Kevin SigRist, the chief investment officer for the $94 billion state pension fund the past four years, has unexpectedly resigned.
SigRist submitted his resignation on Friday.
“I was surprised when Mr. SigRist gave me his resignation letter,” state Treasurer Dale Folwell, SigRist’s boss, said in a prepared statement. “It was not asked for, but I feel confident that we will continue to provide stable management for the pension fund. We will be announcing plans for the department in the very near future.”
SigRist was hired by Folwell’s predecessor, Janet Cowell, a Democrat, in 2013. He previously was deputy executive director of the State Board of Administration in Florida, which handles investments for that state’s pension fund. His annual salary was $386,081, according to the Office of State Controller.
SigRist could not immediately be reached for comment.
SigRist’s departure comes as Folwell, a Republican who was elected in November, is shaking things up at the state pension fund.

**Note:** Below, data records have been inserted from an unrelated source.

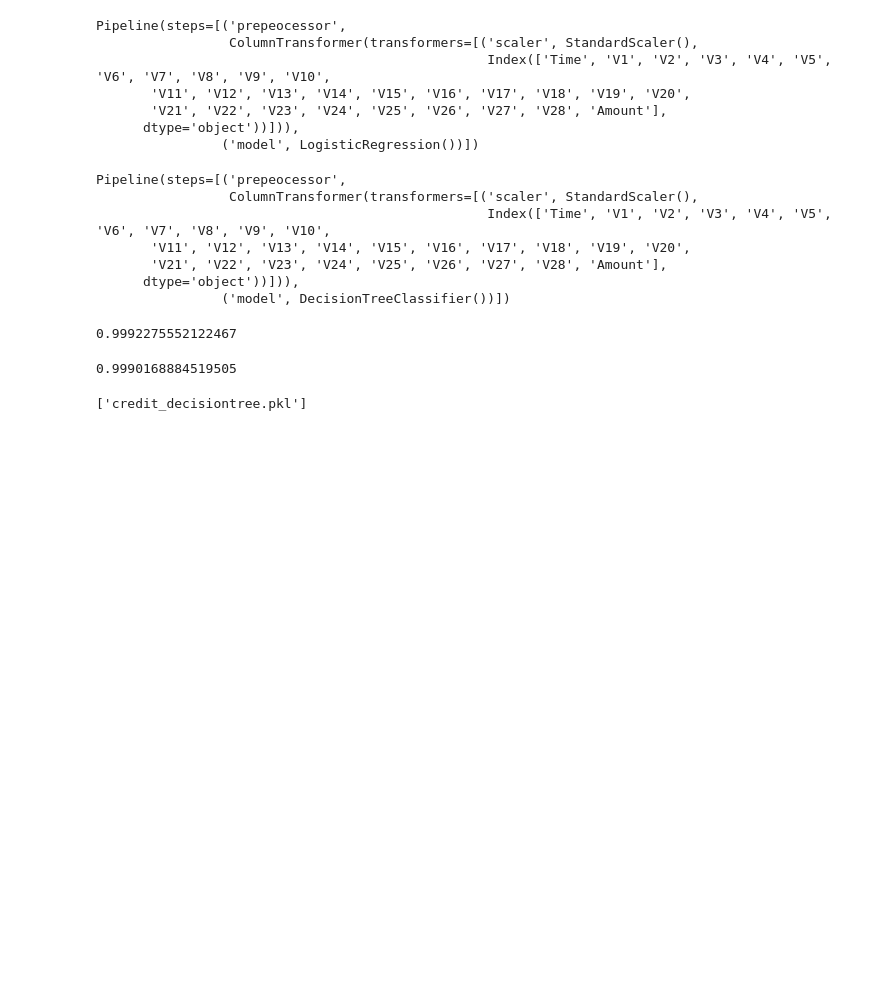
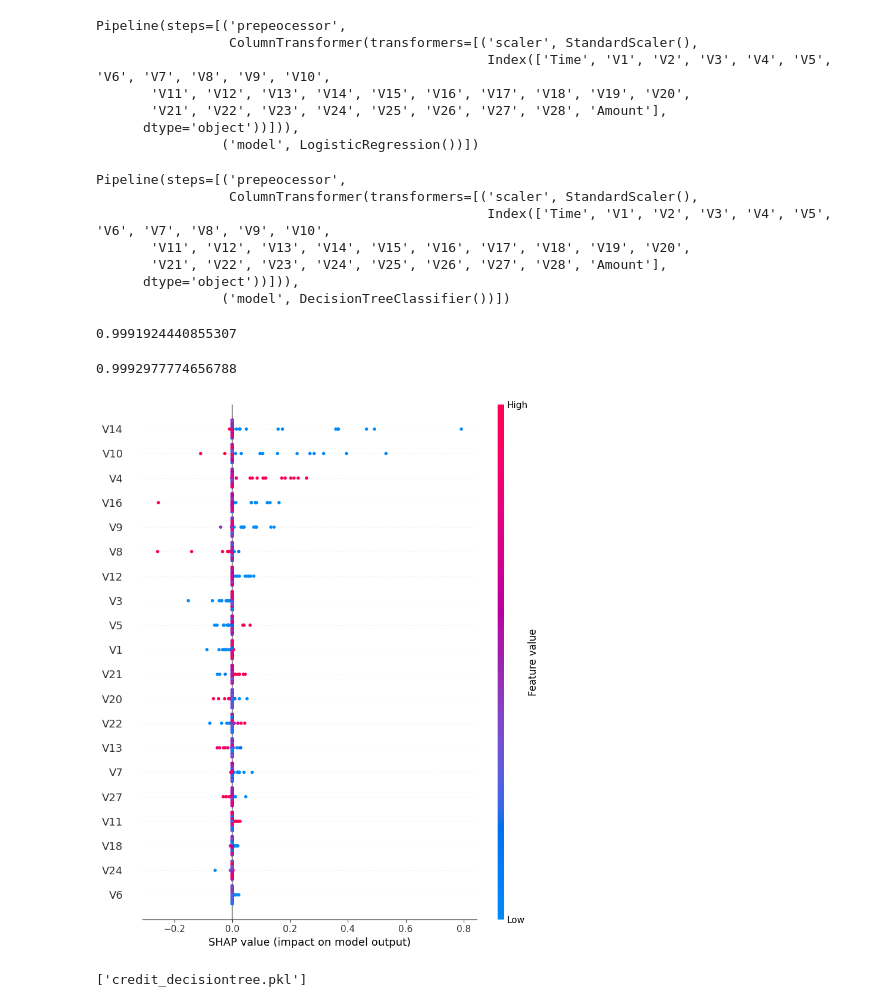
Before and after one commit to Amanzlastt/Fraud-detection, a Jupyter notebook: notebooks/creditcard_model_training.ipynb, the cells around one changed output. Saved outputs shown, nothing was run; the diff lists cells and outputs as text; code cells hidden in the pictures; blank space fills up the shorter version.

Commit message:
shap for the logistic regression

```diff
--- a/notebooks/creditcard_model_training.ipynb
+++ b/notebooks/creditcard_model_training.ipynb
@@ -4,5 +9,5 @@ import numpy as np
 # %%
-df_credit= pd.read_csv('C:\\Users\\Aman\\Desktop\\kifyaw8-9\\data\\raw\\creditcard.csv')
+df_credit= pd.read_csv('/content/drive/MyDrive/week8-9/creditcard.csv')
 df_credit.head()
 # %% [output]
 |  | Time | V1 | V2 | V3 | V4 | V5 | V6 | V7 | V8 | V9 | ... | ... |
@@ -60,6 +65,6 @@ Pipeline(steps=[('prepeocessor',
 # %%
 # gra_bos.fit(x_train, y_train)
 # %%
-ran_for.fit(x_train,y_train)
+# ran_for.fit(x_train,y_train)
 # %%
 from sklearn.metrics import accuracy_score
@@ -68,11 +71,23 @@ score = accuracy_score()
 # %%
 log_reg.score(x_test, y_test)
 # %% [output]
-0.9992275552122467
+0.9991924440855307
 # %%
 dec_tre.score(x_test,y_test)
 # %% [output]
-0.9990168884519505
+0.9992977774656788
+# %%
+import shap
+
+sample = x_train.sample(n=5000, random_state=42)
+# Explain model predictions
+explainer = shap.Explainer(log_reg.predict, sample)
+shap_values = explainer(sample)
+
+# Summary plot
+shap.summary_plot(shap_values, sample)
+# %% [output]
+[figure, added]
 # %%
 import joblib
 
```
Also changed, not shown: parts of 2 cells of this notebook.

Folwell has cut fees paid to outside money managers by more than $60 million on an annualized basis, easily exceeding his campaign promise to slash fees by $100 million during the course of his four-year term.
In conjunction with that cost-cutting, Folwell has shifted billions of dollars previously invested in stocks into investment-grade bonds and cash – for example, investing in things such as short-term U.S. Treasury bills. At times, according to internal memos reviewed by The News & Observer, Folwell has overruled the recommendations of the pension fund’s investment staff in shifting those funds out of stocks.
Critics say the pension fund’s potential returns are being reduced because stocks typically outperform bonds and cash.
But Folwell said in a recent interview that when he took office the pension fund had too much invested in stocks and that the fund had lost billions – at least on paper – from its stock investments during the recession. He also said the pension fund’s need for cash has been underestimated.
“A new Treasurer comes in and wants to do things differently,” said Andrew Silton, who was chief investment officer for the state pension fund from 2001 to 2005. “The Treasurer is basically undoing what SigRist (spent) lots of time putting together.”